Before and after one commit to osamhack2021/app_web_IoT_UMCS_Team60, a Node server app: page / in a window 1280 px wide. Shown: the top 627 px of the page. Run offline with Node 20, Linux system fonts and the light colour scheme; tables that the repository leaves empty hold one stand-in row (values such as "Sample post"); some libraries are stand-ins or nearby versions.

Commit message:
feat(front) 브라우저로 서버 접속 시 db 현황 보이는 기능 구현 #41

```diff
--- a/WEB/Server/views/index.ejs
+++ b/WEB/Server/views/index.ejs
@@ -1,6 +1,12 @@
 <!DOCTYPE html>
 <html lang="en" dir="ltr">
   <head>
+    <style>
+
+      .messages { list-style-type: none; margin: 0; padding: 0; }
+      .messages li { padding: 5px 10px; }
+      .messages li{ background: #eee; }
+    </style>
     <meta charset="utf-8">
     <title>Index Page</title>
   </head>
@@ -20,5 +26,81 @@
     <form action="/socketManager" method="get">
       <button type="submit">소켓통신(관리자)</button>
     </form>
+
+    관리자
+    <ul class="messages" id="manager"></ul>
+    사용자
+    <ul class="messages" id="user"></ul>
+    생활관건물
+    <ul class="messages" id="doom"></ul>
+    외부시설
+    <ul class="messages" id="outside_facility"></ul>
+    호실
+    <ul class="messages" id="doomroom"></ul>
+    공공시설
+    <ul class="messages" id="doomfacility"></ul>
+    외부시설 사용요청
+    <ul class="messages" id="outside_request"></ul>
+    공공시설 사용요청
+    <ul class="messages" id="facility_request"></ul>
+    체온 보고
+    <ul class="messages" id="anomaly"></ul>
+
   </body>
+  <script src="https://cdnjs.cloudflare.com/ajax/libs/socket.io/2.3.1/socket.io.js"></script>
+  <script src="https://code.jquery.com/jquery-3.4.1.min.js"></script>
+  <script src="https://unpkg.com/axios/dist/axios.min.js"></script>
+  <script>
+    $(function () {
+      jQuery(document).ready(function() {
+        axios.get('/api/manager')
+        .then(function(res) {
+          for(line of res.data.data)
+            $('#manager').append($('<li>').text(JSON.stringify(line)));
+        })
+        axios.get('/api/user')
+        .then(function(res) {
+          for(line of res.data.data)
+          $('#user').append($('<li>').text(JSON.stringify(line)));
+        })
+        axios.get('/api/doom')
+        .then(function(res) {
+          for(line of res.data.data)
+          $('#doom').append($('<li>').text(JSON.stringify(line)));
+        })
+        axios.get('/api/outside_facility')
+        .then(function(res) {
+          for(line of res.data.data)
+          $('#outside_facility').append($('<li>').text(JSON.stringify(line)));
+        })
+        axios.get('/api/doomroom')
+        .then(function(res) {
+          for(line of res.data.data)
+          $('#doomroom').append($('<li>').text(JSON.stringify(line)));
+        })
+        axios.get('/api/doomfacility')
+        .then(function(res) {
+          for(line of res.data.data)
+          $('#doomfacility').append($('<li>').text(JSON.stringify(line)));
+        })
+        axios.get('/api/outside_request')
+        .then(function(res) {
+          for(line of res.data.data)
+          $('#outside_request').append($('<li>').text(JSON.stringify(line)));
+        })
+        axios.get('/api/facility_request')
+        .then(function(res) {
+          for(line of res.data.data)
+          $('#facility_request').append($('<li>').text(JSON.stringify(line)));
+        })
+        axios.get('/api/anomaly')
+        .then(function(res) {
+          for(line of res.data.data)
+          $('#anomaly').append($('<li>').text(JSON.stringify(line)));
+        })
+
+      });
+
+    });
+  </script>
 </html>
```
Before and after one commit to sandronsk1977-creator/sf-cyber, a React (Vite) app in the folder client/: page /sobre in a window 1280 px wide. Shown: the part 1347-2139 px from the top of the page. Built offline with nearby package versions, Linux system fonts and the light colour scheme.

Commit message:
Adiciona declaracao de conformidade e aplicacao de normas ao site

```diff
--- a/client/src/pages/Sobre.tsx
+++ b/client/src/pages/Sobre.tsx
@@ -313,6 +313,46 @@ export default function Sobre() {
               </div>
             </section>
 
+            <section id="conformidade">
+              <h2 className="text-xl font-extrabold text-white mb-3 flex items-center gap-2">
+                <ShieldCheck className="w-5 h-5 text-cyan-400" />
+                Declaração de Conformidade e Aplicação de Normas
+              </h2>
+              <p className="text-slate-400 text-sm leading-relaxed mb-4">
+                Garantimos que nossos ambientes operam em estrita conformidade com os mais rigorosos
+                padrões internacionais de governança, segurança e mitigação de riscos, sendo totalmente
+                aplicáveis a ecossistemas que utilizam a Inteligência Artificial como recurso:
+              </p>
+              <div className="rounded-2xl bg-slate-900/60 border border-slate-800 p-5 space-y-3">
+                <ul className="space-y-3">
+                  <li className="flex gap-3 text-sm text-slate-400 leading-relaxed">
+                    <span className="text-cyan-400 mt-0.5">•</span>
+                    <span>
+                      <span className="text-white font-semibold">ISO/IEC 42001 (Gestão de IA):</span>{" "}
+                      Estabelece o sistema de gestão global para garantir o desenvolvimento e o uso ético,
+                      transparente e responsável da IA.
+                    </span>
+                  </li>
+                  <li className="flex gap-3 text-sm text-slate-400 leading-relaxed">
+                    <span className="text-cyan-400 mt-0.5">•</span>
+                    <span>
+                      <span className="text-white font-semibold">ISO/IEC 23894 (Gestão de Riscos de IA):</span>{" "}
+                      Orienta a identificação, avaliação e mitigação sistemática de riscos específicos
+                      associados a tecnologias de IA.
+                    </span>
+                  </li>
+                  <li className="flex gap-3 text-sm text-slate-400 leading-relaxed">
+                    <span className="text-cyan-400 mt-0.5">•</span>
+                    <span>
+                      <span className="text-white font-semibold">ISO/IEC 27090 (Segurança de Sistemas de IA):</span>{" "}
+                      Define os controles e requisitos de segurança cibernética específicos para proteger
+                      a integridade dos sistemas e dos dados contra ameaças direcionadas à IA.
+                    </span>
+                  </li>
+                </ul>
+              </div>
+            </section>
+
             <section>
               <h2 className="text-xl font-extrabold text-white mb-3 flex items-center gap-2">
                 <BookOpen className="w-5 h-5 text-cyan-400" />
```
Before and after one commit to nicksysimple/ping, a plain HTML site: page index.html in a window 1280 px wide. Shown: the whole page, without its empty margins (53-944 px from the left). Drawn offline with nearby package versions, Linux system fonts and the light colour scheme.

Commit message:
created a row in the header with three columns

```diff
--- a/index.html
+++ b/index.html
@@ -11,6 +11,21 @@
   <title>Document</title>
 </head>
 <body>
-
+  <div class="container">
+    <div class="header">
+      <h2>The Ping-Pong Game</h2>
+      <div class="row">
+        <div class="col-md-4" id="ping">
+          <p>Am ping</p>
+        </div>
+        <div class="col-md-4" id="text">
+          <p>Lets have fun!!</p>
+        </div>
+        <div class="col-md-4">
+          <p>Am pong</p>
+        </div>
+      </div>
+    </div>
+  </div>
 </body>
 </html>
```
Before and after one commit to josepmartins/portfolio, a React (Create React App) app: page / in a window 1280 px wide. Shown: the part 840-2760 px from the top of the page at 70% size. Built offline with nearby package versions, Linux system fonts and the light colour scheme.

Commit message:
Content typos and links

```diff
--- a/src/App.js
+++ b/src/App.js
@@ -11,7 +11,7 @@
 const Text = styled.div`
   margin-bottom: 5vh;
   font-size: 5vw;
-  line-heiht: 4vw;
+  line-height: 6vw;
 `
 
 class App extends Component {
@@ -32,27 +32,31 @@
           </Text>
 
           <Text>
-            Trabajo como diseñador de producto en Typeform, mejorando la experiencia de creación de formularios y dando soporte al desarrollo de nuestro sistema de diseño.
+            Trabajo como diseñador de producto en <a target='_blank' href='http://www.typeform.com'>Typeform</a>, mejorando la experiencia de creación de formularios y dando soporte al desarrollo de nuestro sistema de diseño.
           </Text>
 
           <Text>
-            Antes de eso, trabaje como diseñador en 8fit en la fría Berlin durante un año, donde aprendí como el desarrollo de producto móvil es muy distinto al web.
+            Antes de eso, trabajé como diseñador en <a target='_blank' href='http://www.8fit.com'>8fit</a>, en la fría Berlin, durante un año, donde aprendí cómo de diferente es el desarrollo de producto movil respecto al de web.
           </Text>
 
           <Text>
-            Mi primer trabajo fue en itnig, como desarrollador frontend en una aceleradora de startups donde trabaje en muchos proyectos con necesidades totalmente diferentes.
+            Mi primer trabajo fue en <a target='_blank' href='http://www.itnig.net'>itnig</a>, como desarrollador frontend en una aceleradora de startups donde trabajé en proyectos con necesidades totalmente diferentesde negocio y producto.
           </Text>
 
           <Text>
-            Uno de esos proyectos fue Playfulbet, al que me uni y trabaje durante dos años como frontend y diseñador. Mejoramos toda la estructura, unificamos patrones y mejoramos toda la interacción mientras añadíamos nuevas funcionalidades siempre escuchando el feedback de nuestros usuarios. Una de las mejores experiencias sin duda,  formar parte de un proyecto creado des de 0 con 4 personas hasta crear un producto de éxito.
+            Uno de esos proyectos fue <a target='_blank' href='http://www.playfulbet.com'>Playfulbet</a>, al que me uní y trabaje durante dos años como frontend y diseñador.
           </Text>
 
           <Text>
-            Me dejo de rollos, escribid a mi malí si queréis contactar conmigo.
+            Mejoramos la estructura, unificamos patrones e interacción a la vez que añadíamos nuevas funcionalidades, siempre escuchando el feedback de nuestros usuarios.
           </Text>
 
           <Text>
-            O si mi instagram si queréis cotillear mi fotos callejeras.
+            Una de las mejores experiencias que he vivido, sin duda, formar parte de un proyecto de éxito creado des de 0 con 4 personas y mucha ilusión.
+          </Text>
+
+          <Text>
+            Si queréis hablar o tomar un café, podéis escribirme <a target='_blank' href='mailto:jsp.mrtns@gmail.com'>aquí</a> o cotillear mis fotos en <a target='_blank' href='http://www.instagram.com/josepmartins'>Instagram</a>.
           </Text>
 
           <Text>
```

______________________________

### Assignment:
Line count for "queréis": give the number of lines in the data above that include it, and nothing else.

### Response box:
3